Wall Street stocks ended lower Tuesday as top US economic officials warned the US economy faces continued risks, causing the market to give back some of the gains from the prior session.
The Dow Jones Industrial Average finished down 1.6 percent at 24,206.86, pulling back from the 3.9 percent surge Monday.
The broad-based S&P 500 dropped 1.1 percent to 2,922.94, while the tech-rich Nasdaq Composite Index shed 0.5 percent to 9,185.10.
It is not unusual to see a pullback in stocks after a big rally, but a high-profile Capitol Hill hearing highlighted lingering concerns on how to safely revive the economy, analysts said.
US Treasury Secretary Steven Mnuchin warned the US economy risks suffering "permanent damage" the longer the lockdown to contain the COVID-19 pandemic drags on.
The White House has urged states to reopen their economies as quickly as is safely possible and has not embraced the need to approve additional fiscal support right now -- a stance taken by congressional Democrats.
Federal Reserve Chair Jerome Powell has in recent days suggested that more will be needed to ease the unprecedented economic pain, but was careful during the hearing not to stray into recommending more spending -- the purview of Congress.
FHN Financial's Chris Low said the partisan divide suggested there will not be a fast agreement to provide more funds to cash-strapped states, "an essential part of laying groundwork for a quick recovery," he said.
"You're not going to get that aid if the two parties can't work together," Low said.
The market also fell following an article in Stat News, which focuses on health and medicine, expressing skepticism over Monday's announcement by Moderna about favorable results on a phase 1 test for a coronavirus vaccine.
Moderna's announcement, which was a major catalyst in Monday's rally, "revealed very little information" and no data about the vaccine, the report said.
In Tuesday's session, Southwest Airlines rose 2.2 percent as it reported a "modest improvement" in demand in May after bookings more than offset cancelations for the first time since the COVID-19 crisis.
Retail giant Walmart finished 2.1 percent lower after giving up early gains.
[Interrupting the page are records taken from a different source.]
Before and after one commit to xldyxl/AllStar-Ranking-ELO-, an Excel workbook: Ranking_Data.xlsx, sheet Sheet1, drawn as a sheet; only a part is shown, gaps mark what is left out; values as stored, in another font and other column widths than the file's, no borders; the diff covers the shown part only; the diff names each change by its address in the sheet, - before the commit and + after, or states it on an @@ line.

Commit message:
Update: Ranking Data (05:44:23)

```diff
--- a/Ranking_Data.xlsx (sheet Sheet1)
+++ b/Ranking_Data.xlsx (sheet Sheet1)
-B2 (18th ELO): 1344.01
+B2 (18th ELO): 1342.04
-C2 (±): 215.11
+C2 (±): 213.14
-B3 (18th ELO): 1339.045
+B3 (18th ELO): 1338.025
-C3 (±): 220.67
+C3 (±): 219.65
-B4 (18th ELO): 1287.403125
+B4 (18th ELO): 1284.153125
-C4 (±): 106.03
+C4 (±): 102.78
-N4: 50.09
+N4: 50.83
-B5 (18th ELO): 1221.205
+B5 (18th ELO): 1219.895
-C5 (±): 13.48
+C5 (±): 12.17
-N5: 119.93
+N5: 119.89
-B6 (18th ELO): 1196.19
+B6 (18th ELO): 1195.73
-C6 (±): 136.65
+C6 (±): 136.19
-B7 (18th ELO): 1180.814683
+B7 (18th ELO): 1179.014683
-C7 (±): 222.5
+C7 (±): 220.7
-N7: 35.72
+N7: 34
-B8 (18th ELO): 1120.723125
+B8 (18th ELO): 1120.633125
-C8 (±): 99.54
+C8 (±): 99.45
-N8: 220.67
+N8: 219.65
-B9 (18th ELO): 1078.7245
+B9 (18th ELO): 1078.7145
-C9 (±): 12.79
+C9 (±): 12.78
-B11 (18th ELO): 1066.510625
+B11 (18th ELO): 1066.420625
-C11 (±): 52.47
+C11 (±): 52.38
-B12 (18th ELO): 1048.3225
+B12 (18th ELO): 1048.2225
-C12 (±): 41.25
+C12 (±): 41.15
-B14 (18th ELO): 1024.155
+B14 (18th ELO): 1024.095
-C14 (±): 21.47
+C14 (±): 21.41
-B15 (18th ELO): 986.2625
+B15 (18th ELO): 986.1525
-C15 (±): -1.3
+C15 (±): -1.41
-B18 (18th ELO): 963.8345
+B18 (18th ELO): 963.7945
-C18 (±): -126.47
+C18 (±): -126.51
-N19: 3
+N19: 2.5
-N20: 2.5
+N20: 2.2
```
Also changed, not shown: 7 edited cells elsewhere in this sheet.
The company reported higher profits on a surge in demand for groceries and other essential items, but said it suffered $900 million in COVID-19 related expenses in the first quarter.
Kohl's slid 7.7 percent as it reported a first-quarter loss of $541 million due to a hit from coronavirus lockdowns that shuttered stores.